Dota 2 modding tools now in alpha, upload custom maps/modes to Steam Workshop

Valve has announced , and released, the first alpha version of its Dota 2 Workshop Tools, which will make it easier for modders to make and share custom maps and game modes for their gargantuan wizard-'em-up. This initial release is targeted at developers, so the system requirements might be a tad high: you'll need a 64-bit version of Windows, a Direct3D 11 compatible GPU, and you'll need to opt into the Steam Client Beta. If you have all those things, you can now use the tools to alter Dota 2 to your liking, uploading the results to the Steam Workshop for other players to try.
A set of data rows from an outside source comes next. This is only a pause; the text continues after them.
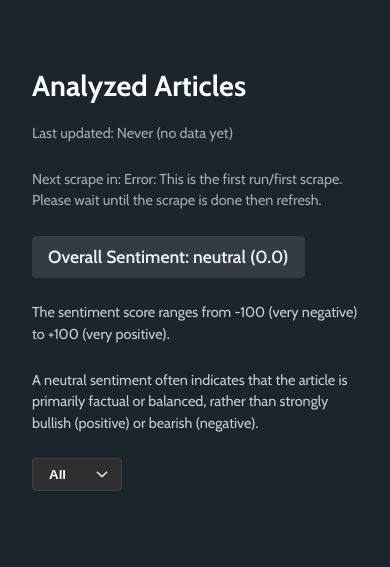
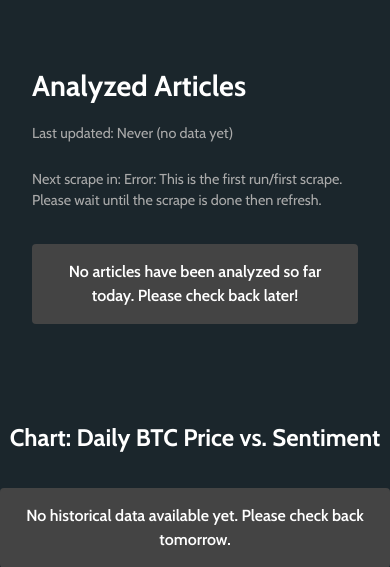
Before and after one commit to mazenayyad/finance-sentiment-analyzer, a Flask app: page /results in a window 390 px wide. Shown: the part 66-633 px from the top of the page. Run offline with Flask 3, Linux system fonts and the light colour scheme; data that the repository does not hold is empty; some libraries are stand-ins or nearby versions.

Commit message:
style: add .no-articles styling and refined dark theme for empty state
- introduced .no-articles class with background, padding, and centered text
- ensures consistent look when no articles are available
- maintains overall dark theme and responsive design

```diff
--- a/static/style.css
+++ b/static/style.css
@@ -416,3 +416,21 @@ body {
   border-color: #3282B8;
   box-shadow: 0 0 3px #3282B8;
 }
+
+/* NO ARTICLES MESSAGE */
+.no-articles {
+  background-color: #444;
+  color: #fff;
+  padding: 1rem 1.5rem;
+  border-radius: 4px;
+  text-align: center;
+  max-width: 600px;
+  margin: 2rem auto 0;
+  font-weight: 600;
+}
+
+.no-articles p {
+  margin: 0;
+  font-size: 1rem;
+  line-height: 1.5;
+}
--- a/templates/results.html
+++ b/templates/results.html
@@ -48,6 +48,7 @@
       Next scrape in: {{ time_until_next }}
     </p>
 
+    {% if articles|length > 0 %}
       <!-- Displays the overall sentiment -->
       <p class="overall-sentiment {{ agg_label|lower }}">
         Overall Sentiment: {{ agg_label }} ({{ agg_score|round(0) }})
@@ -101,6 +102,13 @@
           </div>
         {% endfor %}
       </div>
+    {% else %}
+      <div class="no-articles">
+        <p>
+          No articles have been analyzed so far today. Please check back later!
+        </p>
+      </div>
+    {% endif %}
 
     <!-- "Load More" button. Hidden by default, only shown if > 6 articles (2 rows). -->
     <button class="load-more" id="loadMoreBtn" style="display: none;">Load More</button>
```
Lines whose indentation alone changed are shown as unchanged.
As Valve explains at the above link, the Steam Workshop submission process has been streamlined as of this alpha release to allow players to subscribe to custom game modes, which will tell Steam to automatically update them on your behalf. To play custom game modes and maps you'll need the same specs as above, but Valve are promising support for 32-bit machines sporting Direct 3D9 down the line, so if you can run Dota 2 now, you should be able to run its mods eventually.

Seeing how the original Dota started life as a Warcraft 3 mod, it's only fitting that Dota 2 should introduce proper modding tools, and the possibilities are rather exciting. Time will tell just how robust and open to experimentation the new tools are, but many commenters on the Dota 2 subreddit are already hugely impressed, with one existing modder stating that the update is "like Christmas for all of us".

If you've been inspired to give the tools a try, you might want to read up on the extensive documentation first. The tools comprise a developer console, asset browser and the Hammer level editor, along with model, material and particle editors. Now go forth, and create the definitive edition of Pudge Wars 2 that the world has been waiting for.

Tom Sykes

Tom loves exploring in games, whether it’s going the wrong way in a platformer or burgling an apartment in Deus Ex. His favourite game worlds—Stalker, Dark Souls, Thief—have an atmosphere you could wallop with a blackjack. He enjoys horror, adventure, puzzle games and RPGs, and played the Japanese version of Final Fantasy VIII with a translated script he printed off from the internet. Tom has been writing about free games for PC Gamer since 2012. If he were packing for a desert island, he’d take his giant Columbo boxset and a laptop stuffed with PuzzleScript games.